Floral evolutionary ecology
Studies of natural selection allow us to understand the process of evolution. Our group is interested in how ecological processes can lead to evolutionary change. We use floral traits as models to understand links between ecology and evolution and as a platform for understanding plant diversity with a particular interest in plant-animal interactions. Within this topic we study a wide variety of topics. These include understanding what traits are the targets of selection, the roles of agents of selection on floral traits, such as pollinators and herbivores, and variation in selection over space and time. We are also interested in how selection may act on trait correlations and potential constraints to evolution.
Parachnowitsch AL. 2014. New Synthesis: The evolutionary ecology of floral volatiles. Journal of Chemical Ecology 40(8): 859.
Parachnowitsch AL and A Kessler. 2010. Pollinators exert natural selection on flower size and floral display in Penstemon digitalis. New Phytologist. 188(2): 393-402.
Parachnowitsch AL and CM Caruso. 2008. Experimental evidence that a pre-dispersal seed predator, not pollinators, exerts selection on floral traits. Ecology 89(7): 1802-1810.
(Picture: Bumblebee visiting Lobelia siphilitica.)
Holistic integration of floral traits
Classic studies of floral evolution and ecology have often focused on visual and morphological traits, while floral scent studies have remained somewhat separate. In our group we seek to blend expertise, techniques and theory from both traditions to understand floral phenotypes in a more integrated fashion. By examining more aspects of floral characters we strive to answer: 1. What traits drive particular interactions? 2. What ecological contexts are particular traits more important? 3. How relevant is correlational selection on floral traits? 4. What are the relationships between floral signals and rewards?
Junker RR and AL Parachnowitsch. 2015. Working towards a holistic view on floral traits – how floral scents mediate plant-animal interactions in concert with other floral characters. Journal of Indian Academy of Science (special issue on plant volatiles) 95 (1): 43-68.
Parachnowitsch AL, RA Raguso and A Kessler. 2012. Natural selection to increase floral scent emission, but not flower size or colour in bee-pollinated Penstemon digitalis. New Phytologist. 195: 667–675.
Floral chemical ecology
Olfactory cues can be important to floral insect visitors. Although volatile organic compounds have been identified for many flowering plants, our understanding of basic phenotypic variation and evolutionary ecology of scents in the wild is relatively (to severely) limited. As the field develops experimental protocols and statistical techniques to sample and handle floral scents from large numbers of plants, we are able to ask more in depth questions about variation in floral scents such as: 1. How variable are floral scents within and among species? 2. What are the patterns of floral scent emission, within flowers and over time? 3. How much variation in floral scents is heritable? In our group we also are exploring the functional roles of particular floral scents.

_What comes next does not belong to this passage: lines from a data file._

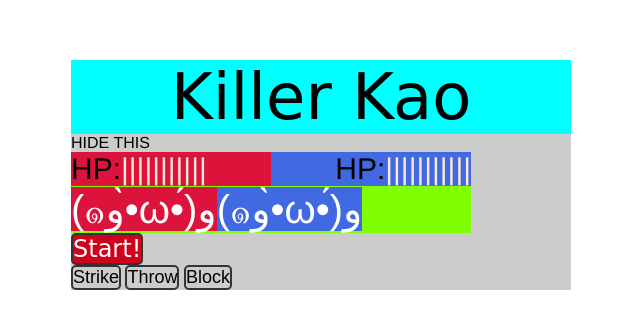
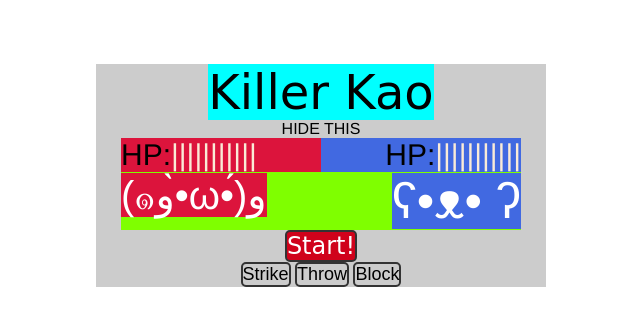
Before and after one commit to catcarbonell/killerkao, a plain HTML site: page index.html in a window 1280 px wide. Shown: the part 225-554 px from the top of the page, without its empty margins (319-959 px from the left). Drawn offline with Linux system fonts and the light colour scheme; a web font is replaced by a local one.

Commit message:
Figured out how to make the Bear and their HP bar stay to the right

```diff
--- a/css/style.css
+++ b/css/style.css
@@ -37,16 +37,23 @@ h1 {
 }
 
 /* <MAIN> */
+
 main {
     background-color: #ccc;
-    min-width: 500px;
-    max-width: 800px;
+
+    min-width: 450px;
+    max-width: 1200px;
+
+    display: flex;
+    flex-direction: column;
+    align-items: center;
+    justify-content: center;
 }
 
 /* <HEADER> */
 
 #title { /* BEFORE */
-font-size: 4em;
+font-size: 3em;
 background-color: aqua;
 text-align: center;
 }
@@ -73,29 +80,7 @@ button {
 /* - <BUTTON> #THROW </BUTTON> -*/
 /* - <BUTTON> #BLOCK </BUTTON> -*/
 
-/* <DIV> - #ARENA - </DIV> */
 
-#arena-section {
-    background-color: chartreuse;
-    width: 400px;
-    display: flex;
-    flex-flow: row nowrap;
-}
-
-/* <DIV> - .CHARACTER - </DIV> */
-.character {
-    font-size: 40px;
-}
-
-#player-body {
-    background-color: crimson;
-    color: #fff;
-}
-
-#bear-body{
-    background-color: royalblue;
-    color: #fff;
-}
 
 
 
@@ -128,3 +113,42 @@ button {
 #bear-hp {
     color: antiquewhite;
 }
+
+
+
+
+
+/* <DIV> - #ARENA - </DIV> */
+
+#arena-section {
+    background-color: chartreuse;
+    width: 400px;
+    display: flex;
+    flex-flow: row nowrap;
+}
+
+/* <DIV> - .CHARACTER - </DIV> */
+
+.character {
+    font-size: 40px;
+    width: 500px;
+}
+
+/* PLAYER-CONTAINER (๑و•̀ω•́)و */
+
+#player-body {
+    background-color: crimson;
+    color: #fff;
+
+}
+
+/* BEAR-CONTAINER ʕ•ᴥ•  ʔ */
+#bear {
+    text-align: right;
+}
+
+#bear-body {
+    background-color: royalblue;
+    color: #fff;
+    font-size: 50px;
+}
--- a/index.html
+++ b/index.html
@@ -44,7 +44,7 @@
 
             <!-- BEAR CONTAINER -->
             <div id="bear" class="character">
-                <span id="bear-body"> (๑و•̀ω•́)و <!--ʕ•ᴥ•  ʔ--></span>
+                <span id="bear-body"> ʕ•ᴥ•  ʔ</span>
             </div>
 
         </div>
--- a/js/app.js
+++ b/js/app.js
@@ -1 +1 @@
-console.log("ʕノ•ᴥ•ʔノ ︵ ┻━┻  ︵　しʕ•ᴥ•し  ʔ")
+console.log("ʕノ•ᴥ•ʔノ ︵ ┻━┻  ︵　しʕ•ᴥ•し  ʔ");
```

Parachnowitsch AL and JS Manson. 2015. The chemical ecology of plant pollinator interactions: recent advances and future directions. Current Opinion in Insect Science 8: 41-46.
Parachnowitsch AL, RCF Burdon, RA Raguso and A Kessler. 2013. Natural selection on floral volatile production in Penstemon digitalis: Highlighting the role of linalool. Plant Signalling and Behavior 8(1).
(Picture: measuring floral scents in the field.)
Urban ecology and evolution
A relative new aim of the group is to understand how urbanization is affecting the ecology and evolution of plants and plant-pollinator interactions. Urbanization is an area of increasing concern for conservation due to rapid changes in habitat structure and ecosystem function. Although the ecological outcomes of urbanization are garnering increased attention, evolutionary effects of these changes are poorly studied. The lack of attention to evolutionary processes may greatly skew our perception of the true effects of global change like urbanization, especially because evolutionary and ecological processes often interact. Outcrossing plants may be particularly sensitive to these changes because both the plants and their pollinators can be affected. Thus, we are using urban to rural gradients in Swedish cities to understand how urbanization impacts both the ecology and evolution of wild flowers.
Representative publications: coming in the future.